*** Begin section ***
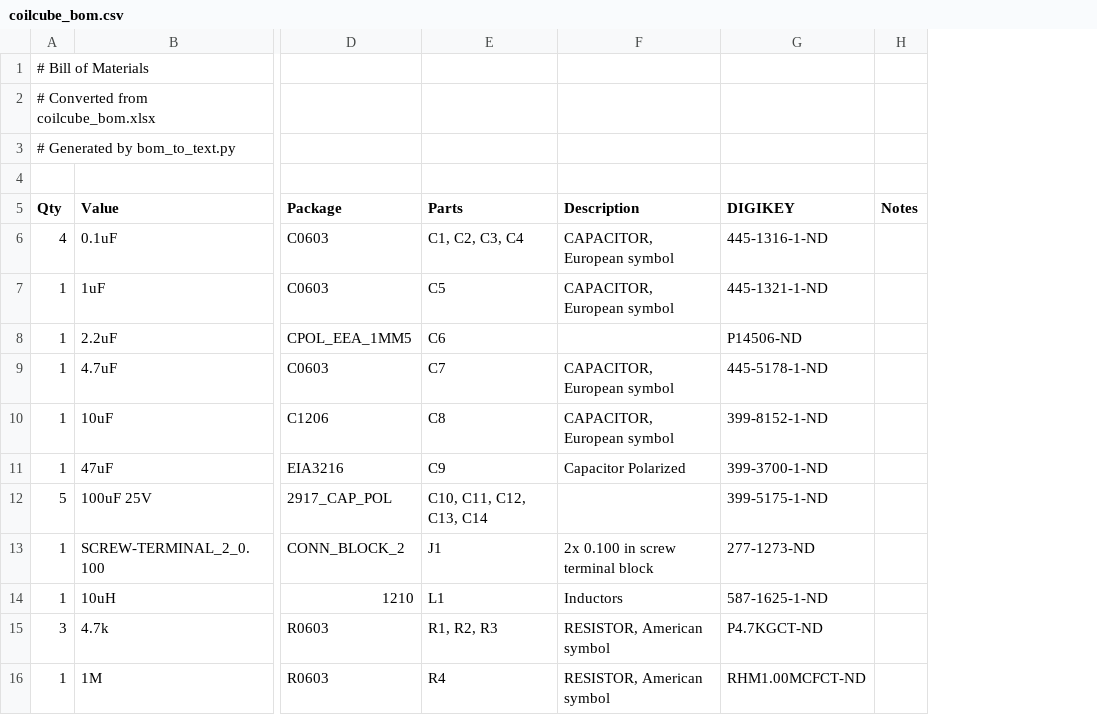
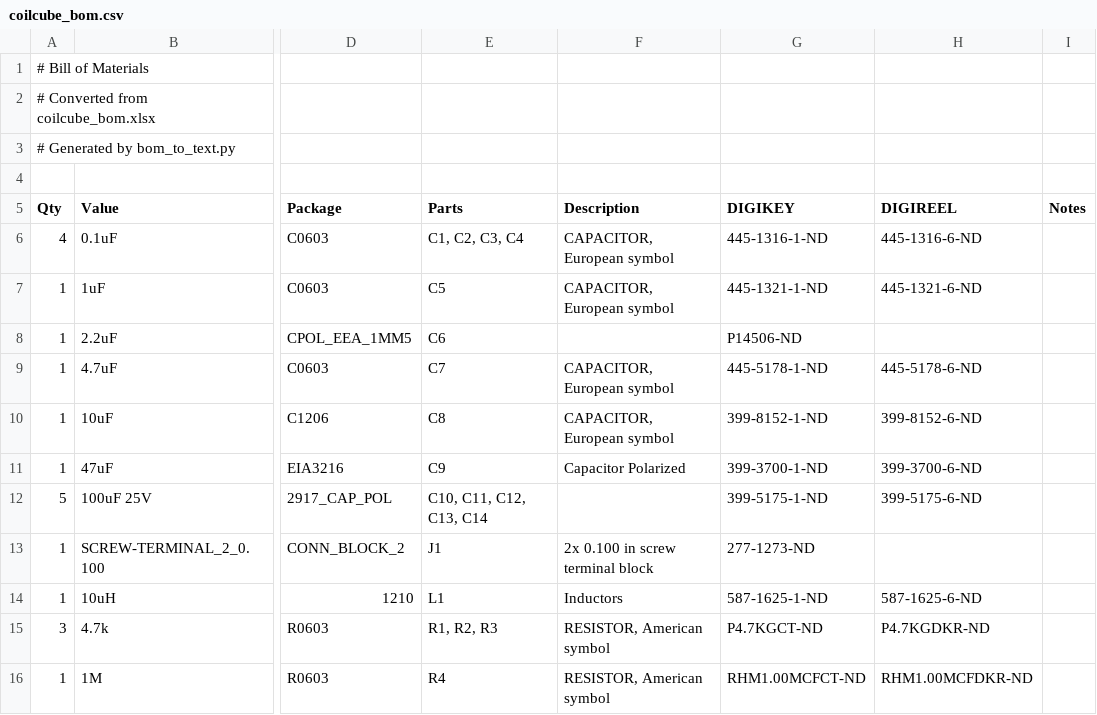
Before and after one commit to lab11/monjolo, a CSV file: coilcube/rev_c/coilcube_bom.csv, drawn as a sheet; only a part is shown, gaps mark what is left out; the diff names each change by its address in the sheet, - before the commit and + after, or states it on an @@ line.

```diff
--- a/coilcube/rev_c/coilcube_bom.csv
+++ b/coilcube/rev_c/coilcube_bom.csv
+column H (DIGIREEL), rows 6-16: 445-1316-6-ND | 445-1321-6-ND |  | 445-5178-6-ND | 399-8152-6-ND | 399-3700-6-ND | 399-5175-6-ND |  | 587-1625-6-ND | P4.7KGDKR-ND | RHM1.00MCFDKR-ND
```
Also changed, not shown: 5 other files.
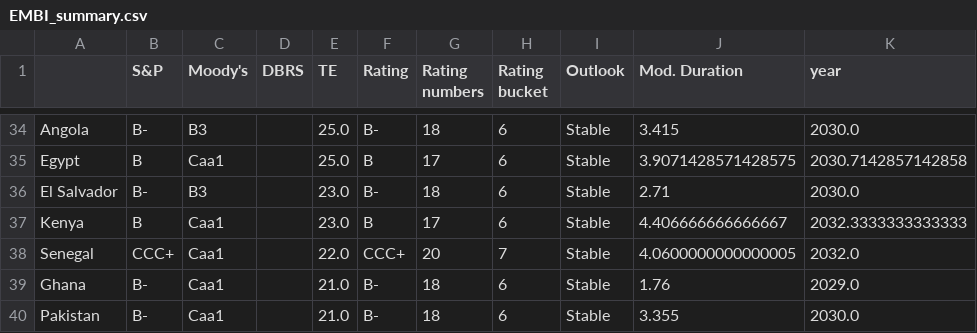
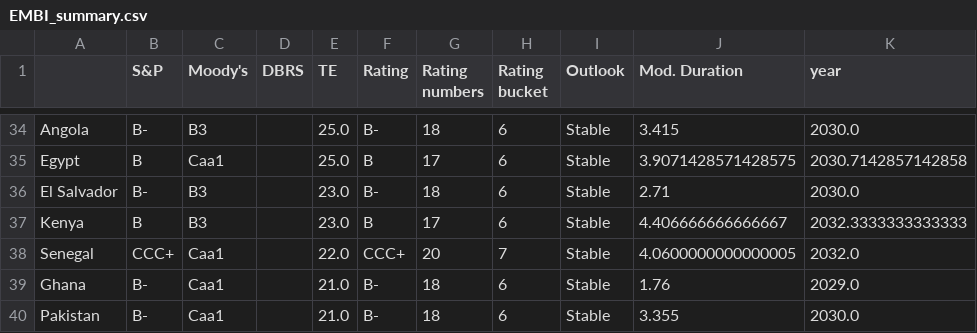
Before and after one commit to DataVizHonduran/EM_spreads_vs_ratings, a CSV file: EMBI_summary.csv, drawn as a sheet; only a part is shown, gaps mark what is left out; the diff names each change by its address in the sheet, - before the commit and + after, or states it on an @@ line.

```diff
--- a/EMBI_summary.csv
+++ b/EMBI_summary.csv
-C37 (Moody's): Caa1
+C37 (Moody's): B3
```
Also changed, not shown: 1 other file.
*** End section ***
*** Begin section ***
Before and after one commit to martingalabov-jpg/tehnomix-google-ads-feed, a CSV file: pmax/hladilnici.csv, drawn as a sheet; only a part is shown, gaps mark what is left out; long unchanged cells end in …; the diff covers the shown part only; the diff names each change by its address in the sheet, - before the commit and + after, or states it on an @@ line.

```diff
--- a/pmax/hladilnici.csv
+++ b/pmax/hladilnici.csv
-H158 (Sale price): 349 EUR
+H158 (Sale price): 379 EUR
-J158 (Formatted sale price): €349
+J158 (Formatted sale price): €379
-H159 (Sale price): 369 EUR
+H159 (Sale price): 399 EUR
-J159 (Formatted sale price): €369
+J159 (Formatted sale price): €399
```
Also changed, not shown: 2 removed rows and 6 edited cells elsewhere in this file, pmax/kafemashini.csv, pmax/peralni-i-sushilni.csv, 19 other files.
*** End section ***
*** Begin section ***
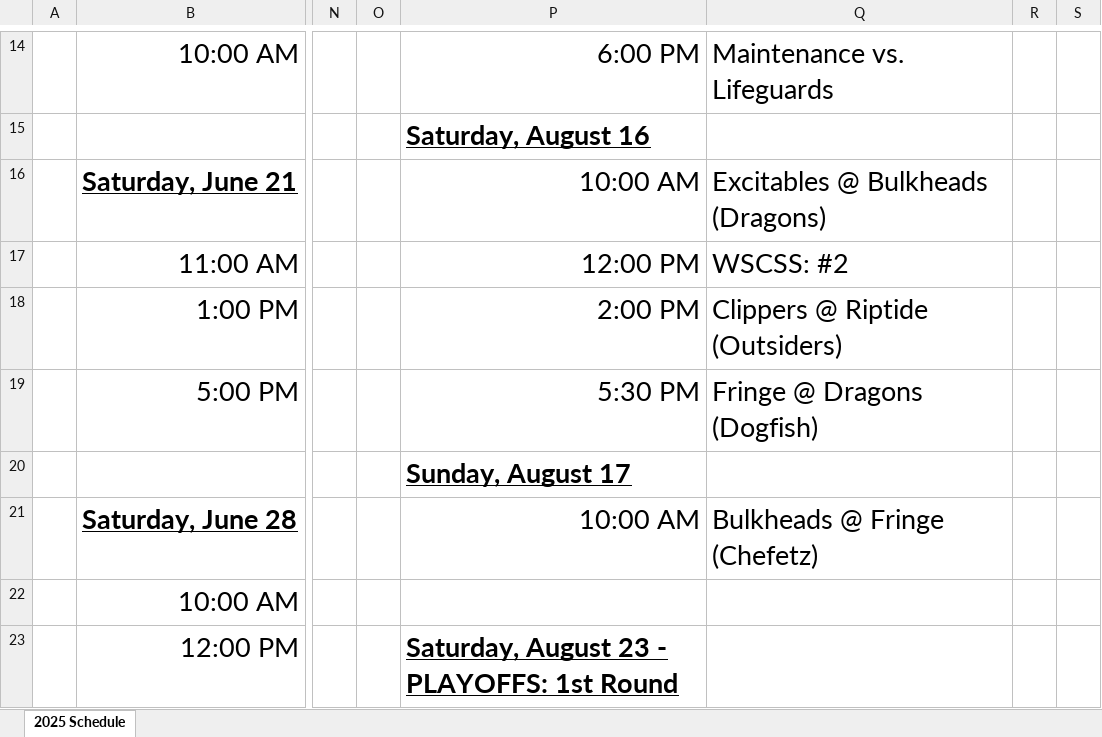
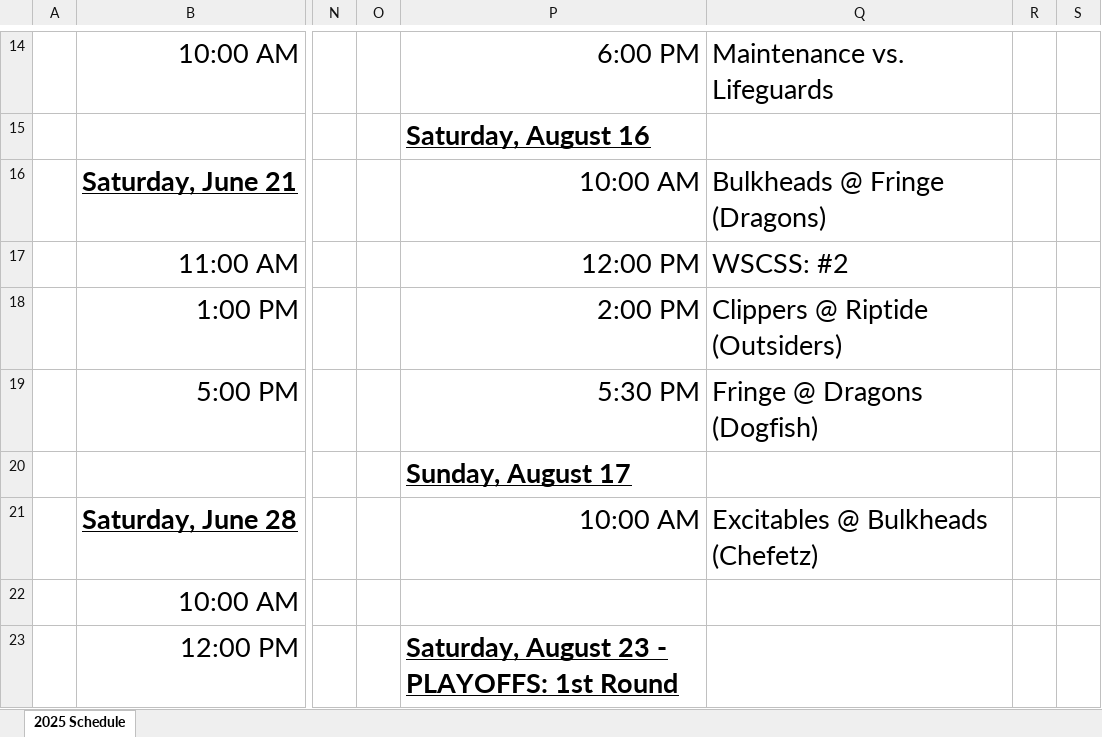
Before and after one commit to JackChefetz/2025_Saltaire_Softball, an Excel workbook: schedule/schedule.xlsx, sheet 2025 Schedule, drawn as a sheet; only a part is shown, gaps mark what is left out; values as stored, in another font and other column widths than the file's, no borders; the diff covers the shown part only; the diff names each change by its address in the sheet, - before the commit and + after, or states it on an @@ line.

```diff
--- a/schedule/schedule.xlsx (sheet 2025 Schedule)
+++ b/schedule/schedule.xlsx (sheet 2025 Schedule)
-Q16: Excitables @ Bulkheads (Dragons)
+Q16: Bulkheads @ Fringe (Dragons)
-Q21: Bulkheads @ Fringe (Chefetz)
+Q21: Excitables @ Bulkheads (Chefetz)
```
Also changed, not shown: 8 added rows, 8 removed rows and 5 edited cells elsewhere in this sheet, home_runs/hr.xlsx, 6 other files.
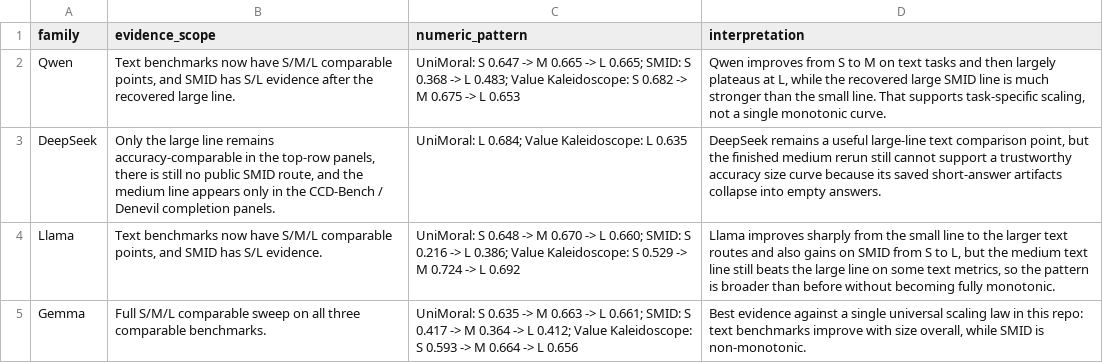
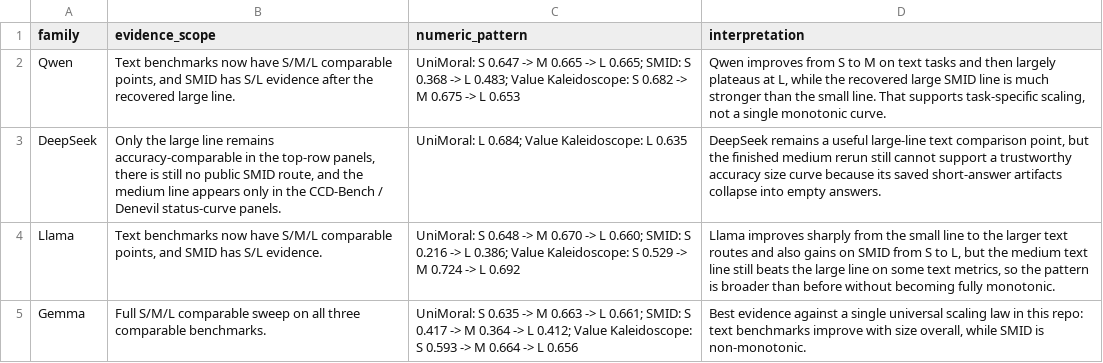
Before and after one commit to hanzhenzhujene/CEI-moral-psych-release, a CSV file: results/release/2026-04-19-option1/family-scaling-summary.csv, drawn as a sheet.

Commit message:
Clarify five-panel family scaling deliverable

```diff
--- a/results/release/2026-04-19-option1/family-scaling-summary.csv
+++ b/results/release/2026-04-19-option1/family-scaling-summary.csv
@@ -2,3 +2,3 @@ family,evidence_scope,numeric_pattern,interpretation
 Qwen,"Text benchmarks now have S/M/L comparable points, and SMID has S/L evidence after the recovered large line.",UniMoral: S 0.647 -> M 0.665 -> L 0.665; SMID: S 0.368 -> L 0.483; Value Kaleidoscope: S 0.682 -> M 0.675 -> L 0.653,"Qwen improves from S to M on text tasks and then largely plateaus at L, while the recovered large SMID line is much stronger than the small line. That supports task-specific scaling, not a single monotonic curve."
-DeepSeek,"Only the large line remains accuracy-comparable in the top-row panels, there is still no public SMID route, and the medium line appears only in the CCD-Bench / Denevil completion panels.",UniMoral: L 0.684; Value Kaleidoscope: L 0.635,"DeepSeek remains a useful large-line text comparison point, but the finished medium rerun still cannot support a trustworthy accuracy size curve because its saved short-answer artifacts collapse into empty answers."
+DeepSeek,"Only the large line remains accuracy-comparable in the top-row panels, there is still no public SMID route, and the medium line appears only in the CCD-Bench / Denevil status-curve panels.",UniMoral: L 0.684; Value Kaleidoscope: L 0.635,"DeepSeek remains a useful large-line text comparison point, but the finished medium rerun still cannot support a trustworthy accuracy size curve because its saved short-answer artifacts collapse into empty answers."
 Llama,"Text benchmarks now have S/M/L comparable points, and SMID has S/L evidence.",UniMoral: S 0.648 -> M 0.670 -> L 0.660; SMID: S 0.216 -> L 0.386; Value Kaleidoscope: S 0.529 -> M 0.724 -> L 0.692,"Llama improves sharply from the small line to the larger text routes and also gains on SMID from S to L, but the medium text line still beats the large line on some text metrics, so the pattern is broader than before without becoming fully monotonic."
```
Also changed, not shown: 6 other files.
*** End section ***
_Problem to work on:_ What lines in the listing above contain the word "other"? Show each one.

_Result:_
Also changed, not shown: 5 other files.
Also changed, not shown: 1 other file.
Also changed, not shown: 2 removed rows and 6 edited cells elsewhere in this file, pmax/kafemashini.csv, pmax/peralni-i-sushilni.csv, 19 other files.
Before and after one commit to JackChefetz/2025_Saltaire_Softball, an Excel workbook: schedule/schedule.xlsx, sheet 2025 Schedule, drawn as a sheet; only a part is shown, gaps mark what is left out; values as stored, in another font and other column widths than the file's, no borders; the diff covers the shown part only; the diff names each change by its address in the sheet, - before the commit and + after, or states it on an @@ line.
Also changed, not shown: 8 added rows, 8 removed rows and 5 edited cells elsewhere in this sheet, home_runs/hr.xlsx, 6 other files.
Also changed, not shown: 6 other files.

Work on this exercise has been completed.